“We realize that others provided for us when we were children. We realize that children are without means to secure their education. Just as others provided for us when we were in school, now is the time when we provide for others,” he said, going on to describe the societal benefits of a well-educated population: lower crime rates, fewer people who need public assistance and a greater state income.”

State Commissioner of Education Michael Williams issued a statement I response to court ruling that held state funding inadequate and unconstitutional. Be it noted that Commissioner Williams is not an educator. He is an ally of the Bush family, a real good tie in Texas. In his last post he regulated the oil and gas industry.

TEA News Releases Online Aug. 28, 2014

Statement of Commissioner Michael Williams regarding ruling in school finance case

AUSTIN – Commissioner of Education Michael Williams issued the following statement regarding today’s ruling in the school finance case:

“Today’s decision is just a first step on a very familiar path for school finance litigation in Texas. Regardless of the ruling at the district court level, all sides have known this is an issue that will again be resolved by the Texas Supreme Court. Texas is committed to finding solutions to educate every student in every classroom. However, it should be our state leaders making those decisions, not a single judge. Any revisions to our school finance system must be made by members of the Texas Legislature. The Texas Education Agency will continue carrying out its responsibilities in providing funding for our public schools based on the current system and ultimately the legislative decisions made at the end of this legal process.”

http://www.tea.state.tx.us/news_release.aspx?id=25769815887

Here is a good article explaining Judge John Dietz’s decision that school funding in Texas violates the state constitution.

“State District Judge John Dietz decided in favor of the more than 600 school districts who sued the state. They argued the Legislature has consistently underfunded schools while imposing new and expensive academic requirements for students.

“In his ruling, the judge also pointed to inequities in the system that leave some lower-wealth school districts with far less money to spend on their pupils than their wealthier counterparts across the state.

“The court finds that the Legislature has failed to meet its constitutional duty to suitably provide for Texas public schools because the school finance system is structured, operated and funded so that it cannot provide a constitutionally adequate education for all Texas schoolchildren,” Dietz wrote in his 21-page final judgment in the case.

“The court enjoins further funding under the system until the constitutional infirmities are corrected.”

“Dietz also said lawmakers erred by sharply limiting the taxing ability of school districts, which amounts to an illegal statewide property tax.
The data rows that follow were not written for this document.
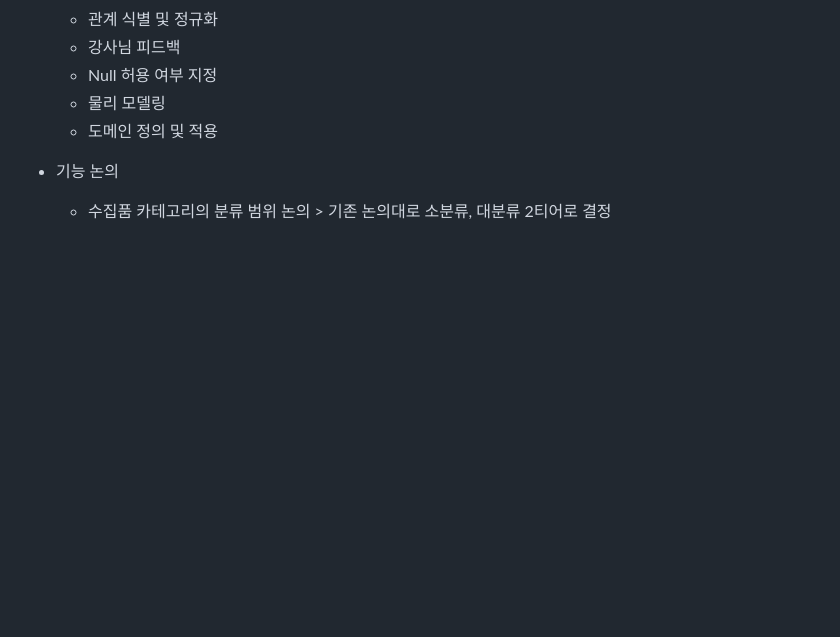
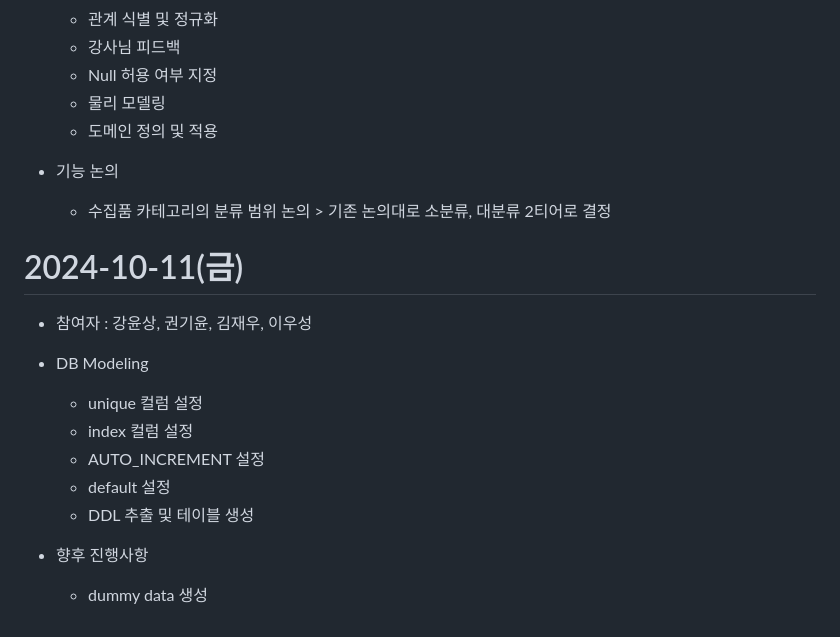
Before and after one commit to j1yunn/final-project, a Markdown page: docs/회의록.md, the part around the change. GitHub-like rendering; blank space fills up the shorter version.

Commit message:
2024-10-11 회의록

```diff
--- a/docs/회의록.md
+++ b/docs/회의록.md
@@ -375,3 +375,16 @@
 
 - 기능 논의
   - 수집품 카테고리의 분류 범위 논의 > 기존 논의대로 소분류, 대분류 2티어로 결정
+
+# 2024-10-11(금)
+- 참여자 : 강윤상, 권기윤, 김재우, 이우성
+
+- DB Modeling
+  - unique 컬럼 설정
+  - index 컬럼 설정
+  - AUTO_INCREMENT 설정
+  - default 설정
+  - DDL 추출 및 테이블 생성
+
+- 향후 진행사항
+  - dummy data 생성
```
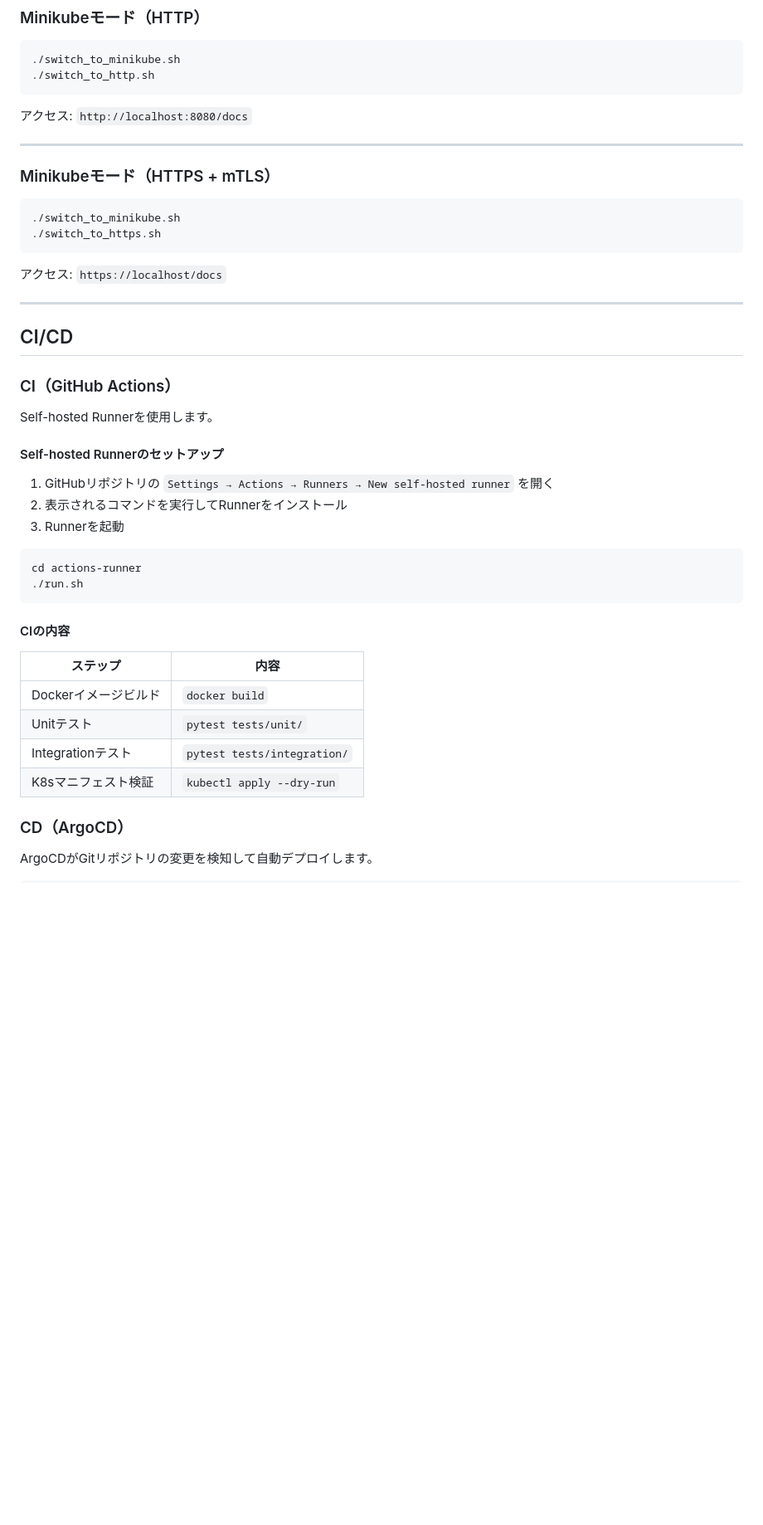
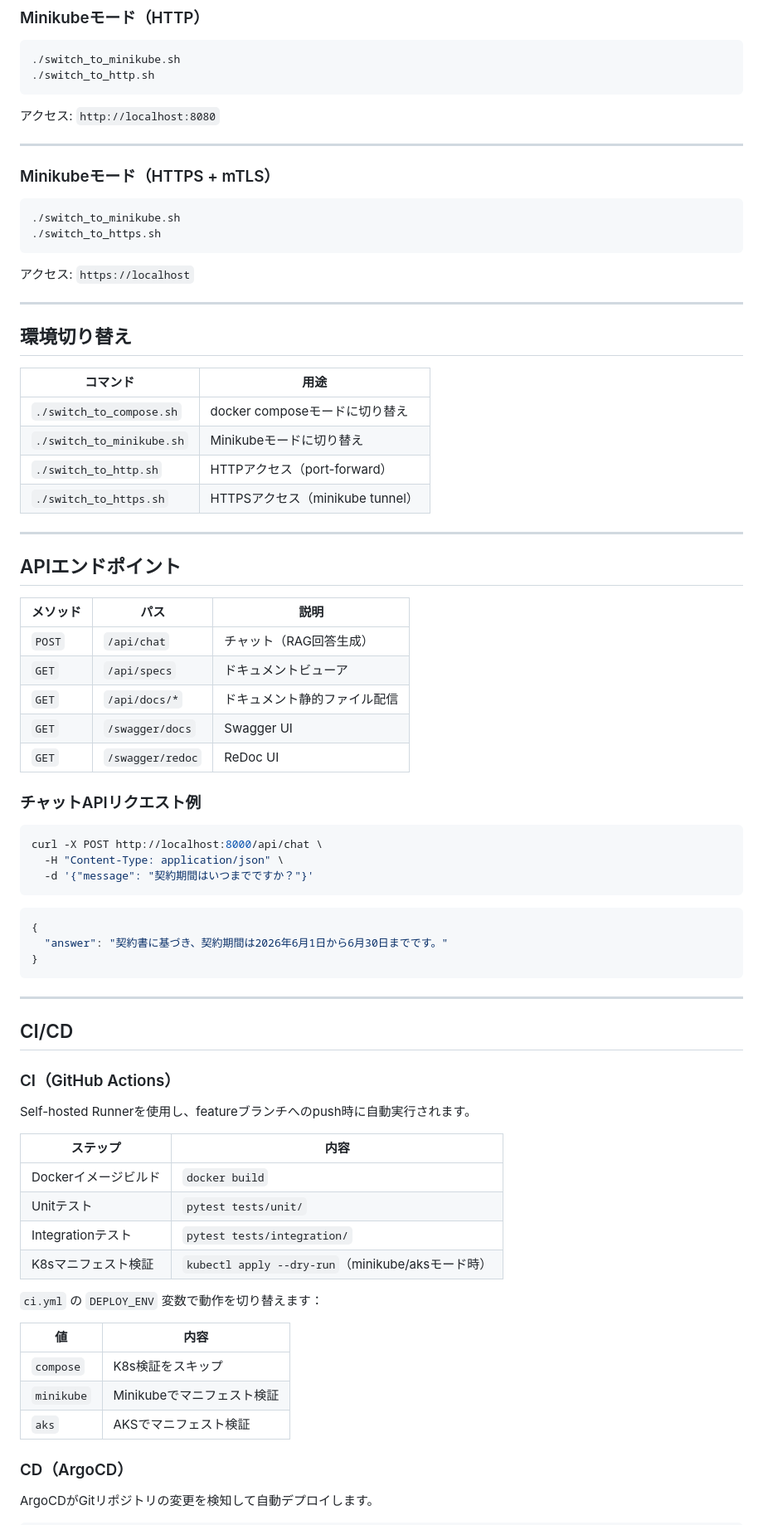
Before and after one commit to redmine54/ai_chat, a Markdown page: README.md, the part around one of its changes. Shown at 83% size. GitHub-like rendering; blank space fills up the shorter version.

````diff
--- a/README.md
+++ b/README.md
@@ -109,7 +183,7 @@ ai_chat/
 ./switch_to_http.sh
 ```
 
-アクセス: `http://localhost:8080/docs`
+アクセス: `http://localhost:8080`
 
 ---
 
@@ -120,7 +194,44 @@ ai_chat/
 ./switch_to_https.sh
 ```
 
-アクセス: `https://localhost/docs`
+アクセス: `https://localhost`
+
+---
+
+## 環境切り替え
+
+| コマンド | 用途 |
+|---------|------|
+| `./switch_to_compose.sh` | docker composeモードに切り替え |
+| `./switch_to_minikube.sh` | Minikubeモードに切り替え |
+| `./switch_to_http.sh` | HTTPアクセス（port-forward） |
+| `./switch_to_https.sh` | HTTPSアクセス（minikube tunnel） |
+
+---
+
+## APIエンドポイント
+
+| メソッド | パス | 説明 |
+|---------|------|------|
+| `POST` | `/api/chat` | チャット（RAG回答生成） |
+| `GET` | `/api/specs` | ドキュメントビューア |
+| `GET` | `/api/docs/*` | ドキュメント静的ファイル配信 |
+| `GET` | `/swagger/docs` | Swagger UI |
+| `GET` | `/swagger/redoc` | ReDoc UI |
+
+### チャットAPIリクエスト例
+
+```bash
+curl -X POST http://localhost:8000/api/chat \
+  -H "Content-Type: application/json" \
+  -d '{"message": "契約期間はいつまでですか？"}'
+```
+
+```json
+{
+  "answer": "契約書に基づき、契約期間は2026年6月1日から6月30日までです。"
+}
+```
 
 ---
 
@@ -128,27 +239,22 @@ ai_chat/
 
 ### CI（GitHub Actions）
 
-Self-hosted Runnerを使用します。
-
-#### Self-hosted Runnerのセットアップ
-
-1. GitHubリポジトリの `Settings → Actions → Runners → New self-hosted runner` を開く
-2. 表示されるコマンドを実行してRunnerをインストール
-3. Runnerを起動
-
-```bash
-cd actions-runner
-./run.sh
-```
-
-#### CIの内容
+Self-hosted Runnerを使用し、featureブランチへのpush時に自動実行されます。
 
 | ステップ | 内容 |
 |---------|------|
 | Dockerイメージビルド | `docker build` |
 | Unitテスト | `pytest tests/unit/` |
 | Integrationテスト | `pytest tests/integration/` |
-| K8sマニフェスト検証 | `kubectl apply --dry-run` |
+| K8sマニフェスト検証 | `kubectl apply --dry-run`（minikube/aksモード時） |
+
+`ci.yml` の `DEPLOY_ENV` 変数で動作を切り替えます：
+
+| 値 | 内容 |
+|----|------|
+| `compose` | K8s検証をスキップ |
+| `minikube` | Minikubeでマニフェスト検証 |
+| `aks` | AKSでマニフェスト検証 |
 
 ### CD（ArgoCD）
 
````
Also changed, not shown: other parts of README.md (+142 -35 lines).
“Schools will not be immediately affected, as Dietz put the ruling on hold until July 1. The decision is expected to be appealed directly to the Texas Supreme Court, which last ruled on school finance in the fall of 2005. That order forced the state to revamp its method of funding education so that it was less reliant on local property taxes.

“If the high court affirms Dietz’ new ruling, it would force the Legislature back to the drawing board. That would probably not occur until after the upcoming legislative session in January.

“The judge originally found the funding system unconstitutional in February of 2013 after a 12-week trial pitting the state against school districts – including dozens from North Texas. But he withheld his final decision in the case after legislative leaders indicated they would address the issues raised by Dietz during their 2013 session.

“Lawmakers did increase school funding by $3.4 billion in the current biennium. However, that did not make up for the $5.4 billion that was cut in 2011 to offset a severe shortfall in state revenue. Lawmakers also dropped 10 of the 15 high school tests that were slated to be required for graduation.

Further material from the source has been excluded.